This is a summary for you of where your criminal case will be dealt with, general court procedure and is a general outline as to what is likely to happen at each hearing. This factsheet relates to those who are 18 or over. If you are 17 or under, please see our separate factsheet for the Youth Court.
Where will my first court hearing be?
In every case your first court hearing will take place at the Magistrates’ Court local to where your offence was committed. What happens then depends on whether it is a summary only offence, an either way offence or an indictable only offence. Depending on what offence/s you have been charged with your case will either stay in the Magistrates’ Court or be committed or sent to the Crown Court for trial or sentence.
Representation at the police station is free of charge. We will represent you under the ‘free’ legal aid scheme which entitles you to free advice and assistance whilst you are at the police station. This free advice is not means tested. If your case does not finish at the initial police station attendance, we will continue to provide support and advice to you throughout the police investigation which includes liaising with the police on your behalf to ascertain the next course of action with your case and to arrange and rearrange if necessary future attendances at the police station.
What is credit for a guilty plea?
Credit for a guilty plea basically means that if you plead guilty at any stage prior to the trial commencing, in most cases, you should be entitled to a reduction in sentence for your guilty plea. The amount of reduction will depend upon at what stage you entered your guilty plea.
If you plead guilty at the very first opportunity you will be entitled to a one third reduction to sentence. In most cases, the court will consider the first court hearing to be the first opportunity for you to enter your plea.
Someone who gives evidence on your behalf.
What are the different types of witnesses?

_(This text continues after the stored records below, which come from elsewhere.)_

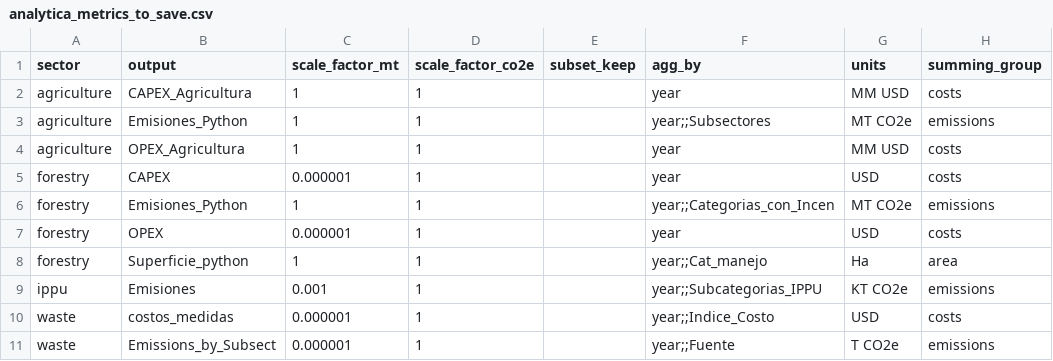
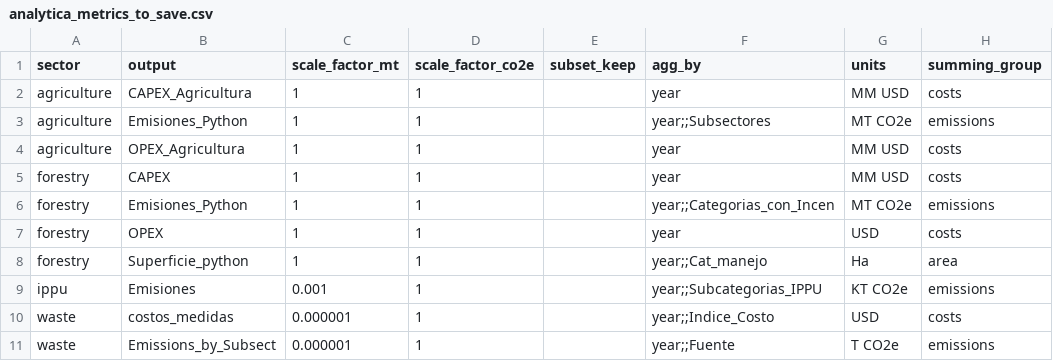
Before and after one commit to emolinaperez/MultiSector_LTS_Chile, a CSV file: ref/analytica_metrics_to_save.csv, drawn as a sheet.

```diff
--- a/ref/analytica_metrics_to_save.csv
+++ b/ref/analytica_metrics_to_save.csv
@@ -4,5 +4,5 @@ agriculture,Emisiones_Python,1,1,,year;;Subsectores,MT CO2e,emissions
 agriculture,OPEX_Agricultura,1,1,,year,MM USD,costs
-forestry,CAPEX,0.000001,1,,year,USD,costs
+forestry,CAPEX,1,1,,year,MM USD,costs
 forestry,Emisiones_Python,1,1,,year;;Categorias_con_Incen,MT CO2e,emissions
-forestry,OPEX,0.000001,1,,year,USD,costs
+forestry,OPEX,1,1,,year,USD,costs
 forestry,Superficie_python,1,1,,year;;Cat_manejo,Ha,area
```
Also changed, not shown: ref/20210119-parameter_ranges -WasteIPPU.csv, ref/attribute_pyparams.csv, 16 other files.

There are four main types of defence witnesses:
- Witness of fact
- Alibi witness
- Character witness
- Expert witness
In general terms the preparation required for your criminal case is the same regardless of whether your trial is in the Magistrates’ Court or the Crown Court. The difference is usually in the time-scale for service of various documents either by you or by the prosecution. The most important thing that you can do to help your case is to maintain contact with your legal team and provide them with as much information as possible. This will help to identify what your defence is and what needs to be done in order to best prepare it for trial.
In the Crown Court, you can be represented by either a solicitor advocate or by a barrister. Remember, this is your choice. It is important that you have confidence in the person who is representing you and whether it is a solicitor advocate or a barrister, that they have sufficient experience to represent you. For the purpose of this fact-sheet we will refer only to a barrister to avoid repetition.

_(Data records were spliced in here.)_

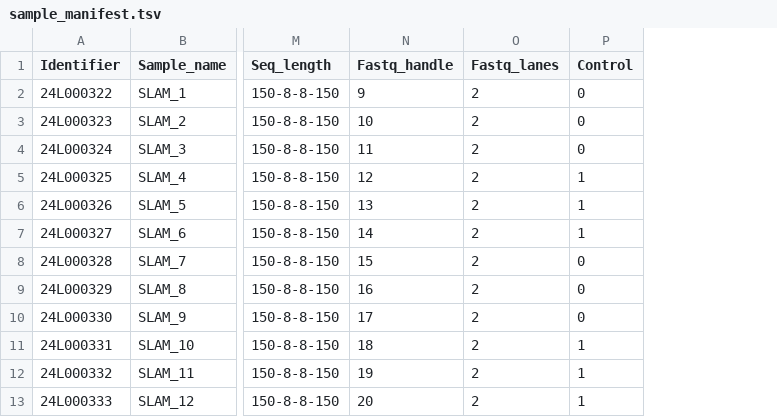
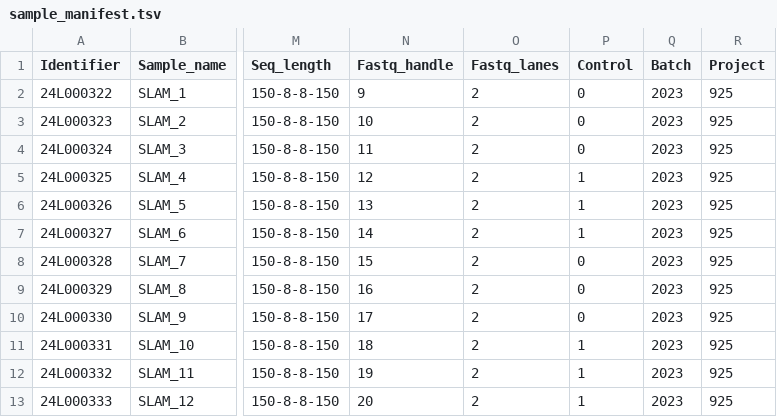
Before and after one commit to paulinarosales/dual-conversion-rnaseq-snakemake-pipeline, a TSV file: config/sample_manifest.tsv, drawn as a sheet; only a part is shown, gaps mark what is left out; the diff names each change by its address in the sheet, - before the commit and + after, or states it on an @@ line.

Commit message:
Updated config

```diff
--- a/config/sample_manifest.tsv
+++ b/config/sample_manifest.tsv
+column Q (Batch), rows 2-13: all 2023
+column R (Project), rows 2-13: all 925
```
Also changed, not shown: 3 other files.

What is the Defence case?
You will be represented either by a barrister or a crown court advocate. For the purpose of this factsheet, we will refer only to a barrister to avoid repetition.
This is your case and your opportunity to present your case to the jury. Remember, you do not have to prove you are innocent – the prosecution must prove that you are guilty.

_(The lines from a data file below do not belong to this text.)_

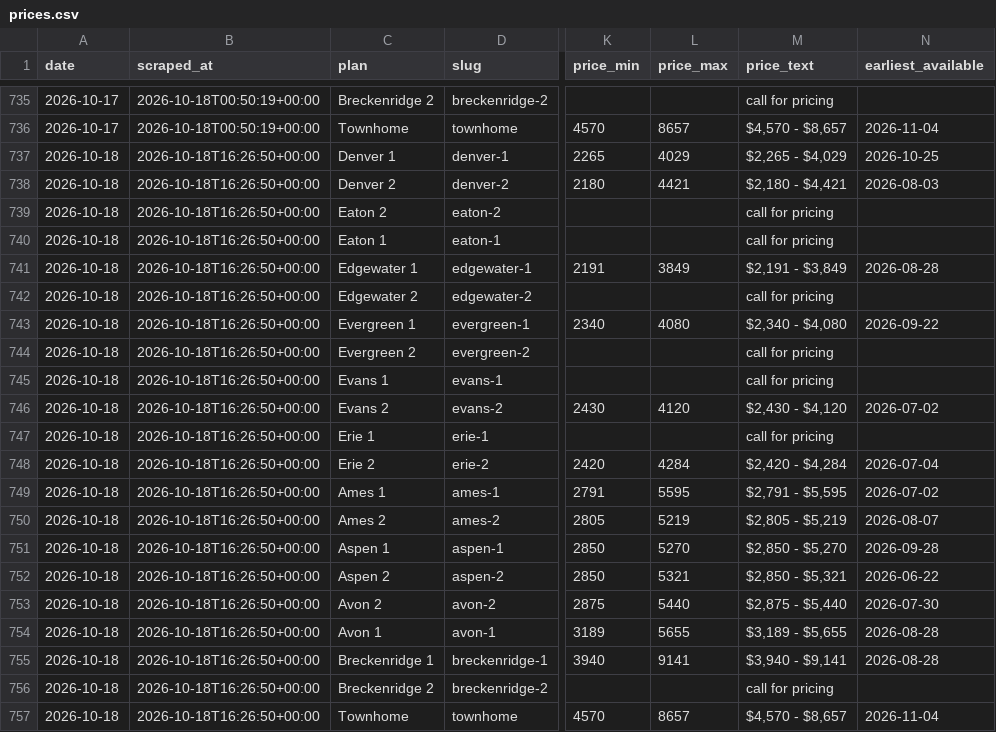
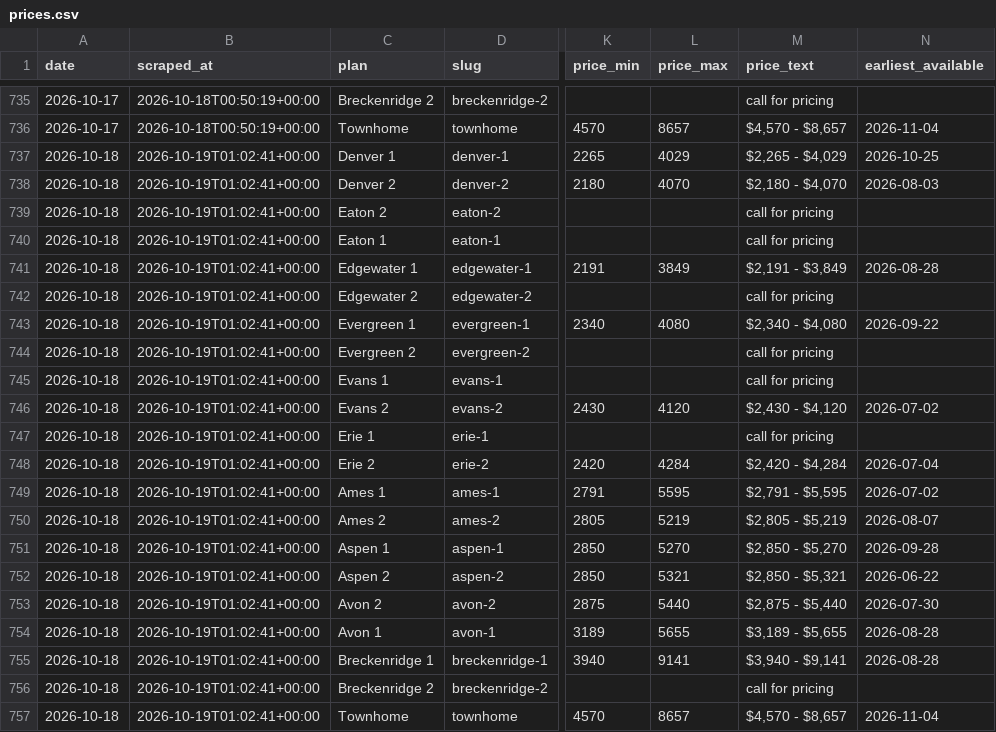
Before and after one commit to sharkweekshane/bell-rent-watch, a CSV file: data/prices.csv, drawn as a sheet; only a part is shown, gaps mark what is left out; the diff names each change by its address in the sheet, - before the commit and + after, or states it on an @@ line.

Commit message:
data: 2026-10-18

```diff
--- a/data/prices.csv
+++ b/data/prices.csv
-B737:B757 (scraped_at): 2026-10-18T16:26:50+00:00
+B737:B757 (scraped_at): 2026-10-19T01:02:41+00:00
-L738 (price_max): 4421
+L738 (price_max): 4070
-M738 (price_text): $2,180 - $4,421
+M738 (price_text): $2,180 - $4,070
```
Also changed, not shown: data/units.csv, 1 other file.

What happens at the end of the defence case?
After all of the evidence has been heard the prosecutor will make a closing speech to the jury.
Your crown court advocate will then make a closing speech and will address the jury directly about why it is that you say the prosecution have not proved the case against you.
What happens when I arrive?
- A list of the property you have with you will be made. You will be allowed to keep some property, the rest will be stored and given to you when you leave.
- You will have a shower and be given your prison number. You will also see a member of the healthcare team for an assessment.
- Soon after your arrival you should have an interview with a prison officer to make sure you know who you can turn to for advice and support.
- You will have an induction so you know how prison life works and what your responsibilities are.
Trial at a Magistrates’ Court
This factsheet is only intended as a guide as to what is likely to happen at your trial. Criminal trials are all unique and it would be impossible to advise you about everything that could happen in your case as it is often dependent on the facts of your individual case. We hope however that you find this useful as an overview of trial procedure. If you have pleaded not guilty to a criminal offence we would always recommend that you seek legal advice.
Please note that if your trial is in the Magistrates’ Court you can be represented by a legal executive (if they have obtained criminal advocacy rights of audience), a solicitor or an independent barrister. For the purpose of this fact-sheet we will refer only to a solicitor to avoid repetition.
What is the legal limit?
- 80mg of alcohol in 100mg of blood
- 107mg of alcohol in 100mg of urine
- 35mg of alcohol in 100ml of breath
When can the police ask for a breath test?
An officer in uniform can ask you to give a breath test if s/he:
In certain cases where the magistrates find special reasons or exceptional hardship.
What is Special Reasons?
Some motoring offences such as drink driving carry an obligatory disqualification. This means that unless there are special reasons you will receive a driving ban.
When can the police ask for a specimen?
An officer in uniform can ask you to give a breath test or mouth swab if s/he:
- Has reasonable grounds to suspect that you have or are committing a road traffic offence.
- Has reasonable ground to suspect that whilst either driving, attempting to drive or whilst in charge of the vehicle you have consumed alcohol or illegal drugs.